Left: Microstructure and chemical structure of a high-performance polymer. Right:  Electrical characteristics of a polymer transistor showing large instability (left panel). The addition of specific molecular additive results in a drastic increase in stability (right panel).

Besides understanding and improving how charges move in organic semiconductors, we are also interested in how we can improve their overall operational stability. For instance, we recently developed a molecular additive-based technique to significantly reduce the effects of the environmental and operational stress in both high-mobility polymer field effect transistors (FETs) and diodes (5,6). We demonstrated that the major source of instability in conjugated polymers is the presence of low quantities of water in the polymer microstructure: water located between the individual polymer chains is incorporated into nanoscale voids. Since these water molecules cannot be easily removed, they act as a trap to electrons, causing degradation of the  electrical behaviour. We proved for the first time that stability can be significantly improved by identifying specific molecules that can be inserted into these voids, thus preventing the infiltration of water. With this approach, we can match the stability requirements for industrial applications and even match some inorganic technologies. It also enables us now to study the intrinsic transport properties of these materials in the absence of trap states.

We are interested not only in organic semiconductors, but also in related carbon-based and hybrid organic-inorganic nanomarterials, such as metal halide perovskites (7), carbon nanotubes and two-dimensional metal-organic frameworks. 
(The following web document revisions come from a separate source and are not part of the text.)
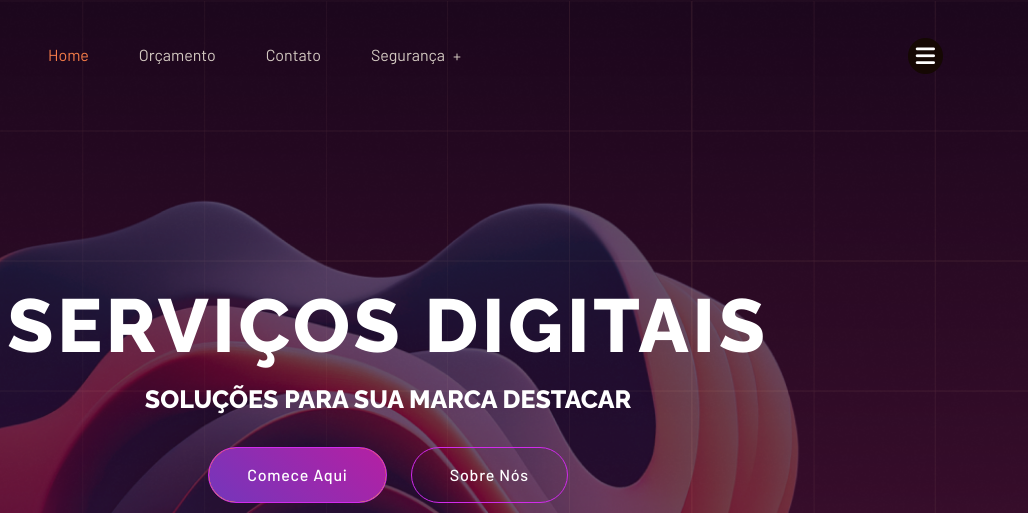
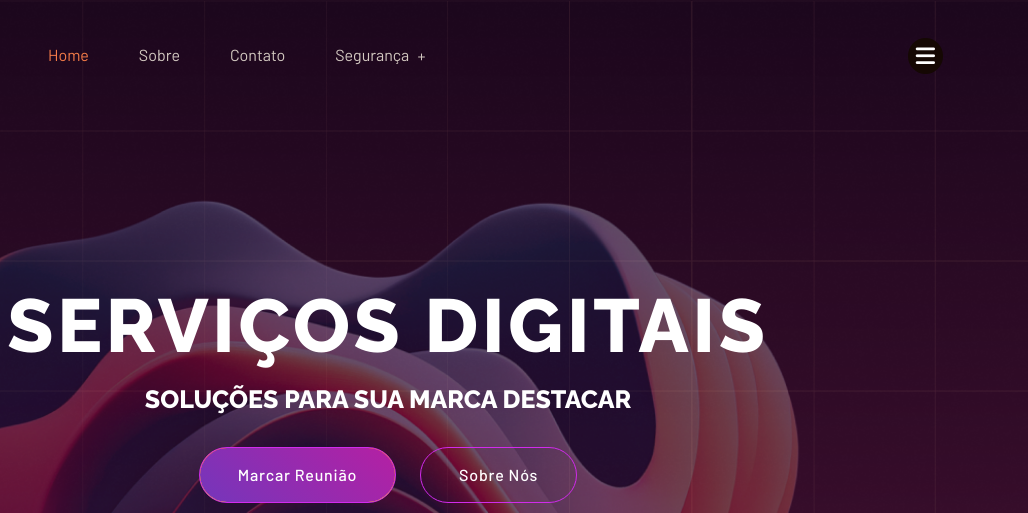
Before and after one commit to ascef182/CazaTech, a plain HTML site: page index.html in a window 1280 px wide. Shown: the top 513 px of the page, 252-1280 px from the left. Drawn offline with nearby package versions, Linux system fonts and the light colour scheme; a web font is replaced by a local one.

Commit message:
feat: add cal.com for meetings

```diff
--- a/index.html
+++ b/index.html
@@ -110,11 +110,7 @@
               <ul class="navbar-nav flex">
                 <li><a class="nav-link active" href="/">Home</a></li>
                 <li>
-                  <a
-                    class="nav-link"
-                    href="https://docs.google.com/forms/d/e/1FAIpQLSfahmWDuyWLCPTTICzSweTJOZUtb7pQxUmk2pgGAB6DOHLYXw/viewform?usp=header"
-                    >Orçamento</a
-                  >
+                  <a class="nav-link" href="#about">Sobre</a>
                 </li>
                 <li>
                   <a
@@ -255,11 +251,11 @@
                 <h3>SOLUÇÕES PARA SUA MARCA DESTACAR</h3>
                 <div class="center-btn flex">
                   <a
-                    href="https://docs.google.com/forms/d/e/1FAIpQLSfahmWDuyWLCPTTICzSweTJOZUtb7pQxUmk2pgGAB6DOHLYXw/viewform?usp=header"
+                    href="https://cal.com/caza-tech-solutions"
                     class="btn_hover1"
-                    >Comece aqui</a
+                    >Marcar reunião</a
                   >
-                  <a href="index.html" class="btn_hover2">Sobre nós</a>
+                  <a href="#about" class="btn_hover2">Sobre nós</a>
                 </div>
               </div>
             </div>
@@ -477,7 +473,7 @@
 
       <!-- ====== End of 1.4. logoipsum section ====== -->
       <!-- ====== 1.5. About us section ====== -->
-      <section class="about">
+      <section class="about" id="about">
         <div class="container">
           <div class="about-data flex-sb">
             <div class="w-50" data-aos="fade-up">
@@ -1047,11 +1043,11 @@
             </div>
             <div class="w-33 mt-30 flex flex-end">
               <a
-                href="https://wa.me/551151998147"
+                href="https://cal.com/caza-tech-solutions"
                 target="_blank"
                 rel="noopener noreferrer"
                 class="btn_hover1"
-                >Entre em Contato</a
+                >Marcar Reunião</a
               >
             </div>
             <hr />
@@ -1364,7 +1360,7 @@
           <div class="container flex flex-sb gap-2 flex-wrap">
             <h4>Entre em contato com nosso time e faça seu orçamento agora.</h4>
             <a
-              href="https://wa.me/551151998147"
+              href="https://cal.com/caza-tech-solutions"
               target="_blank"
               rel="noopener noreferrer"
               class="btn_hover2"
@@ -1572,10 +1568,7 @@
                 <ul class="flex flex-col gap-2 flex-start">
                   <li><a href="#">Home</a></li>
                   <li>
-                    <a
-                      href="https://docs.google.com/forms/d/e/1FAIpQLSfahmWDuyWLCPTTICzSweTJOZUtb7pQxUmk2pgGAB6DOHLYXw/viewform?usp=header"
-                      >Orçamento</a
-                    >
+                    <a href="#about">Sobre</a>
                   </li>
                   <li><a href="#portfolio">Portfolio</a></li>
                 </ul>
```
  1. Venkateshvaran, D. et al. Approaching disorder-free transport in high-mobility conjugated polymers. Nature 515, 384–388 (2014).
  2. Kang, K. et al. 2D coherent charge transport in highly ordered conducting polymers doped by solid state diffusion. Nat. Mater. 15, 896–902 (2016).
  3. Schweicher, G. et al. Chasing the “Killer” Phonon Mode for the Rational Design of Low‐Disorder, High‐Mobility Molecular Semiconductors. Adv. Mater. 1902407 (2019). 
  4. Thomas, T. H. et al. Short contacts between chains enhancing luminescence quantum yields and carrier mobilities in conjugated copolymers. Nat. Commun. 10, 2614 (2019).
  5. Nikolka, M. et al. High operational and environmental stability of high-mobility conjugated polymer field-effect transistors achieved through the use of molecular additives. Nat. Mater. 16, 356–362 (2017).
  6. Nikolka, M. et al. High-mobility, trap-free charge transport in conjugated polymer diodes. Nat. Commun. 10, 2122, (2019).
  7. Senanayak, S. P. et al. Understanding charge transport in lead iodide perovskite thin-film field-effect transistors. Sci. Adv. 3, 1–11 (2017).